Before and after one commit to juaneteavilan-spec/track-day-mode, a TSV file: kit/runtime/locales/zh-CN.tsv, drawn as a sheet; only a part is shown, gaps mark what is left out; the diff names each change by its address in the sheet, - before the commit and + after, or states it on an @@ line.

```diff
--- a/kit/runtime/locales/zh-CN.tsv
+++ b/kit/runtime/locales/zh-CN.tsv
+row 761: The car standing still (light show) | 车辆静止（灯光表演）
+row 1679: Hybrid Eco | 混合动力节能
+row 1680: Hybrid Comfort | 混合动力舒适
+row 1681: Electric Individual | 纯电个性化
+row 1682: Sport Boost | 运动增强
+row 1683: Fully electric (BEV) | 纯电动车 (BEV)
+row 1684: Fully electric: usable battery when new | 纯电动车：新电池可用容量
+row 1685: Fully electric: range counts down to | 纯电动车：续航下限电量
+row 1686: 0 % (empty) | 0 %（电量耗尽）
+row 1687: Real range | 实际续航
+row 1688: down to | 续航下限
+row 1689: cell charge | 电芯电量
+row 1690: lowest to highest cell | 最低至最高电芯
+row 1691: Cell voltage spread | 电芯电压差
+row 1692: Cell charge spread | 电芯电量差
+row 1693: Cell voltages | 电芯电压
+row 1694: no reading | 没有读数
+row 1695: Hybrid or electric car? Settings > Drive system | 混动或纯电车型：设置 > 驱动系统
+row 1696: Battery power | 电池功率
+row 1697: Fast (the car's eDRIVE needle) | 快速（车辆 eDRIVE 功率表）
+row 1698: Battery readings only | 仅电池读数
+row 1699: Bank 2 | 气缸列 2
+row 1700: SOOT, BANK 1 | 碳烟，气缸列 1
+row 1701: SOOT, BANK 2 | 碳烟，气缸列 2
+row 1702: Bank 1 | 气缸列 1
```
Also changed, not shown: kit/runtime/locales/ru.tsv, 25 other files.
########################################
Problem details
Set down the complete listing once more, exactly as it appears.

Solution to the problem
Before and after one commit to juaneteavilan-spec/track-day-mode, a TSV file: kit/runtime/locales/zh-CN.tsv, drawn as a sheet; only a part is shown, gaps mark what is left out; the diff names each change by its address in the sheet, - before the commit and + after, or states it on an @@ line.

```diff
--- a/kit/runtime/locales/zh-CN.tsv
+++ b/kit/runtime/locales/zh-CN.tsv
+row 761: The car standing still (light show) | 车辆静止（灯光表演）
+row 1679: Hybrid Eco | 混合动力节能
+row 1680: Hybrid Comfort | 混合动力舒适
+row 1681: Electric Individual | 纯电个性化
+row 1682: Sport Boost | 运动增强
+row 1683: Fully electric (BEV) | 纯电动车 (BEV)
+row 1684: Fully electric: usable battery when new | 纯电动车：新电池可用容量
+row 1685: Fully electric: range counts down to | 纯电动车：续航下限电量
+row 1686: 0 % (empty) | 0 %（电量耗尽）
+row 1687: Real range | 实际续航
+row 1688: down to | 续航下限
+row 1689: cell charge | 电芯电量
+row 1690: lowest to highest cell | 最低至最高电芯
+row 1691: Cell voltage spread | 电芯电压差
+row 1692: Cell charge spread | 电芯电量差
+row 1693: Cell voltages | 电芯电压
+row 1694: no reading | 没有读数
+row 1695: Hybrid or electric car? Settings > Drive system | 混动或纯电车型：设置 > 驱动系统
+row 1696: Battery power | 电池功率
+row 1697: Fast (the car's eDRIVE needle) | 快速（车辆 eDRIVE 功率表）
+row 1698: Battery readings only | 仅电池读数
+row 1699: Bank 2 | 气缸列 2
+row 1700: SOOT, BANK 1 | 碳烟，气缸列 1
+row 1701: SOOT, BANK 2 | 碳烟，气缸列 2
+row 1702: Bank 1 | 气缸列 1
```
Also changed, not shown: kit/runtime/locales/ru.tsv, 25 other files.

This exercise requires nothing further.